Please give back every entry in full, word for word, but none of the pictures.

Code change snippets:
======

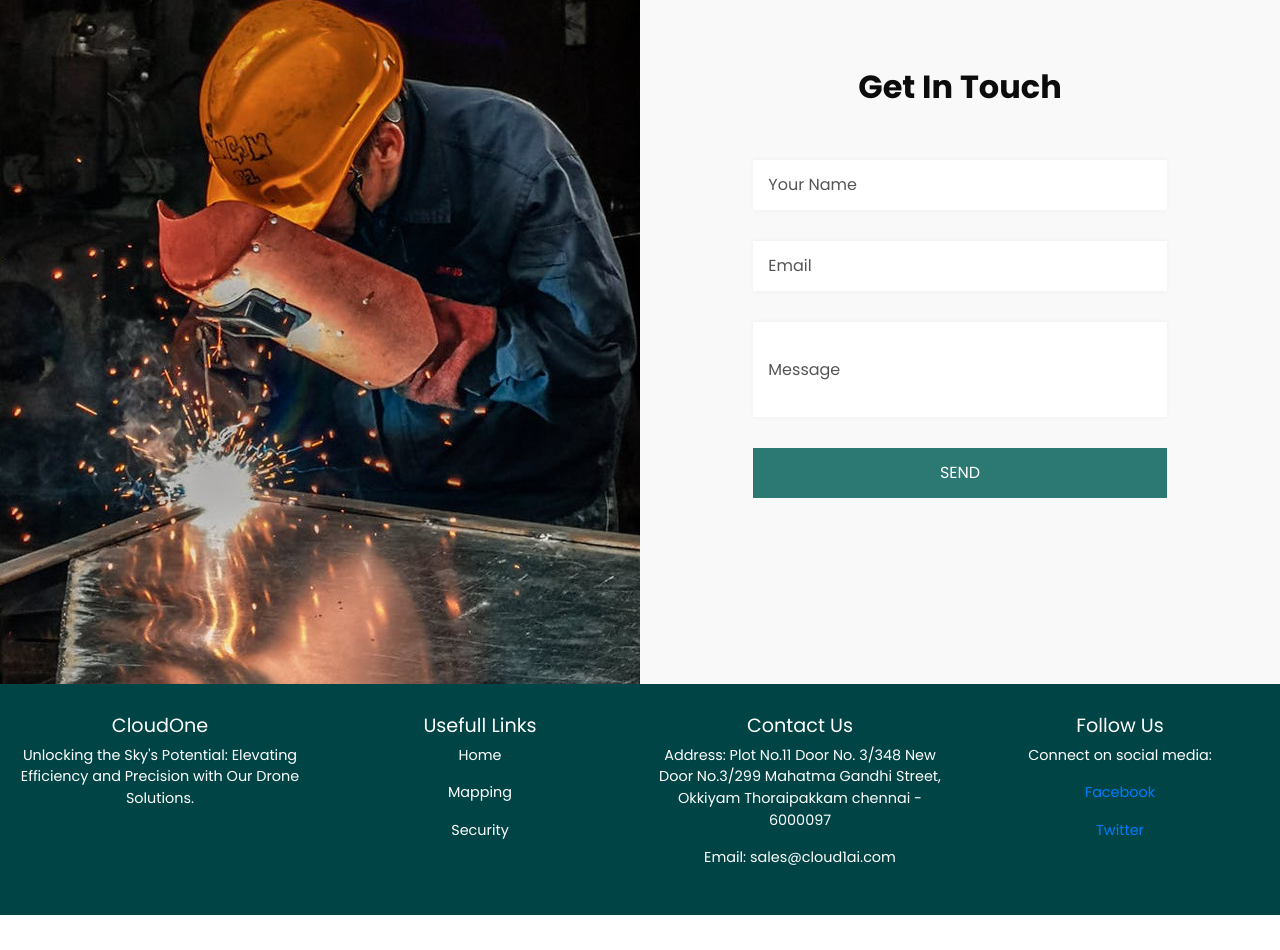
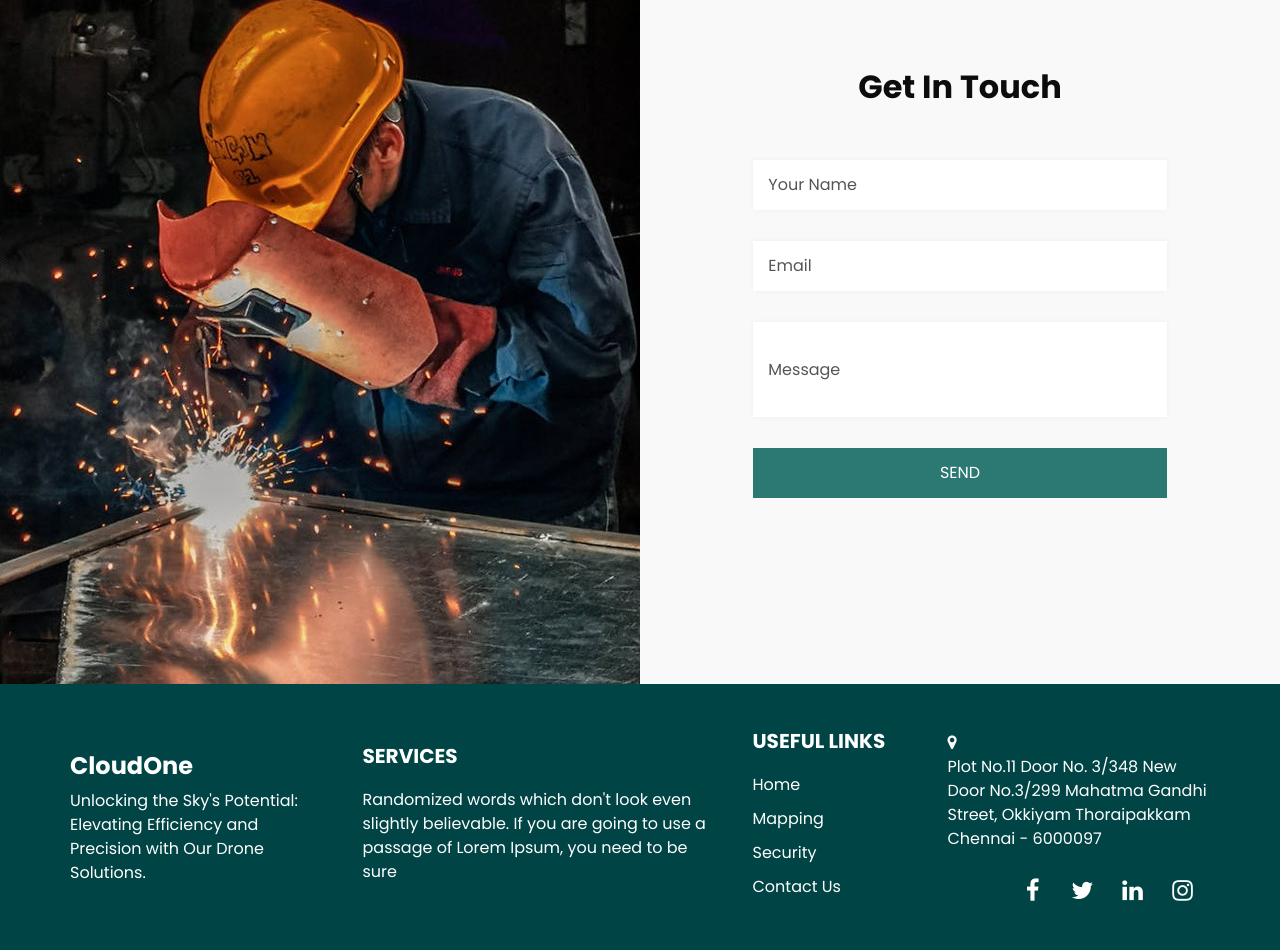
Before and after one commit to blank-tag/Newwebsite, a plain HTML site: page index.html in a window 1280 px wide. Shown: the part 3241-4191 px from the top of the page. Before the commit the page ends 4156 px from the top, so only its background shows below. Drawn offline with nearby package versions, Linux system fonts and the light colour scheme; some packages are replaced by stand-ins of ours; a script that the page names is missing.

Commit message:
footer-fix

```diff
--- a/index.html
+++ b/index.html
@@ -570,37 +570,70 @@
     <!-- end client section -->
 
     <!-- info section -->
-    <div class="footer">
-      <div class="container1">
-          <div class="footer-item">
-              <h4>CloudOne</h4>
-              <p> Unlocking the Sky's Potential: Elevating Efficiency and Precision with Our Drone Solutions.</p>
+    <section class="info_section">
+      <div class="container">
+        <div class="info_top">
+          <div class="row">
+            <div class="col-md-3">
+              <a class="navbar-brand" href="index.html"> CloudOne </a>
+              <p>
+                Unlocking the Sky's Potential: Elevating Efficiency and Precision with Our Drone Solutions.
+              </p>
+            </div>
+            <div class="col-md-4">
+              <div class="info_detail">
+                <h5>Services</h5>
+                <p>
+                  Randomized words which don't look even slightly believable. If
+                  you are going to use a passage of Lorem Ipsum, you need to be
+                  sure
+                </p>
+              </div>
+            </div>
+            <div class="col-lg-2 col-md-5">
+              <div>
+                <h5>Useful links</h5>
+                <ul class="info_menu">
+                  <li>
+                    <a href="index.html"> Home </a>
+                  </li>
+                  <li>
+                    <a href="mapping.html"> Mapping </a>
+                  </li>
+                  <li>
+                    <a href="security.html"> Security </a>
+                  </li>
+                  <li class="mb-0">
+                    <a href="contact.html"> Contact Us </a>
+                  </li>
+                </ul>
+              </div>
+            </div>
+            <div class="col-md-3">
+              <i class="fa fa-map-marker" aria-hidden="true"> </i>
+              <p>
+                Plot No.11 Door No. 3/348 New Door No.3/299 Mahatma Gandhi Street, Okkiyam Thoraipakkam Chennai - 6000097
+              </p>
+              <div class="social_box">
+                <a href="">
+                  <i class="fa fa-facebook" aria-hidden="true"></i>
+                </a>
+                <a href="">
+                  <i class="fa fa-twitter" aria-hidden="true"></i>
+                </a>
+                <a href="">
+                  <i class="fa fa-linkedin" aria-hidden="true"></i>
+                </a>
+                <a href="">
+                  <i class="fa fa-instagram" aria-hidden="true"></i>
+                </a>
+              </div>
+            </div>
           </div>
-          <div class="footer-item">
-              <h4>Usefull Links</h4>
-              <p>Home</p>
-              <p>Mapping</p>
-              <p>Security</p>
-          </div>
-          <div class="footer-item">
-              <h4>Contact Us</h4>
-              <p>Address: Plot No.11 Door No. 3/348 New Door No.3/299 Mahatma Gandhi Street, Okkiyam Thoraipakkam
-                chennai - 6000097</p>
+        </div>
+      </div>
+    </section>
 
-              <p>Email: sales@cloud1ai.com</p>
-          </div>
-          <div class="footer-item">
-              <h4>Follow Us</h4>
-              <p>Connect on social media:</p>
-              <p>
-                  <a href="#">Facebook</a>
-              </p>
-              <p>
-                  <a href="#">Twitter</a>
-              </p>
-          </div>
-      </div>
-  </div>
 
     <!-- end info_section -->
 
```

======

### Response to the task
Before and after one commit to blank-tag/Newwebsite, a plain HTML site: page index.html in a window 1280 px wide. Shown: the part 3241-4191 px from the top of the page. Before the commit the page ends 4156 px from the top, so only its background shows below. Drawn offline with nearby package versions, Linux system fonts and the light colour scheme; some packages are replaced by stand-ins of ours; a script that the page names is missing.

Commit message:
footer-fix

```diff
--- a/index.html
+++ b/index.html
@@ -570,37 +570,70 @@
     <!-- end client section -->
 
     <!-- info section -->
-    <div class="footer">
-      <div class="container1">
-          <div class="footer-item">
-              <h4>CloudOne</h4>
-              <p> Unlocking the Sky's Potential: Elevating Efficiency and Precision with Our Drone Solutions.</p>
+    <section class="info_section">
+      <div class="container">
+        <div class="info_top">
+          <div class="row">
+            <div class="col-md-3">
+              <a class="navbar-brand" href="index.html"> CloudOne </a>
+              <p>
+                Unlocking the Sky's Potential: Elevating Efficiency and Precision with Our Drone Solutions.
+              </p>
+            </div>
+            <div class="col-md-4">
+              <div class="info_detail">
+                <h5>Services</h5>
+                <p>
+                  Randomized words which don't look even slightly believable. If
+                  you are going to use a passage of Lorem Ipsum, you need to be
+                  sure
+                </p>
+              </div>
+            </div>
+            <div class="col-lg-2 col-md-5">
+              <div>
+                <h5>Useful links</h5>
+                <ul class="info_menu">
+                  <li>
+                    <a href="index.html"> Home </a>
+                  </li>
+                  <li>
+                    <a href="mapping.html"> Mapping </a>
+                  </li>
+                  <li>
+                    <a href="security.html"> Security </a>
+                  </li>
+                  <li class="mb-0">
+                    <a href="contact.html"> Contact Us </a>
+                  </li>
+                </ul>
+              </div>
+            </div>
+            <div class="col-md-3">
+              <i class="fa fa-map-marker" aria-hidden="true"> </i>
+              <p>
+                Plot No.11 Door No. 3/348 New Door No.3/299 Mahatma Gandhi Street, Okkiyam Thoraipakkam Chennai - 6000097
+              </p>
+              <div class="social_box">
+                <a href="">
+                  <i class="fa fa-facebook" aria-hidden="true"></i>
+                </a>
+                <a href="">
+                  <i class="fa fa-twitter" aria-hidden="true"></i>
+                </a>
+                <a href="">
+                  <i class="fa fa-linkedin" aria-hidden="true"></i>
+                </a>
+                <a href="">
+                  <i class="fa fa-instagram" aria-hidden="true"></i>
+                </a>
+              </div>
+            </div>
           </div>
-          <div class="footer-item">
-              <h4>Usefull Links</h4>
-              <p>Home</p>
-              <p>Mapping</p>
-              <p>Security</p>
-          </div>
-          <div class="footer-item">
-              <h4>Contact Us</h4>
-              <p>Address: Plot No.11 Door No. 3/348 New Door No.3/299 Mahatma Gandhi Street, Okkiyam Thoraipakkam
-                chennai - 6000097</p>
+        </div>
+      </div>
+    </section>
 
-              <p>Email: sales@cloud1ai.com</p>
-          </div>
-          <div class="footer-item">
-              <h4>Follow Us</h4>
-              <p>Connect on social media:</p>
-              <p>
-                  <a href="#">Facebook</a>
-              </p>
-              <p>
-                  <a href="#">Twitter</a>
-              </p>
-          </div>
-      </div>
-  </div>
 
     <!-- end info_section -->
 
```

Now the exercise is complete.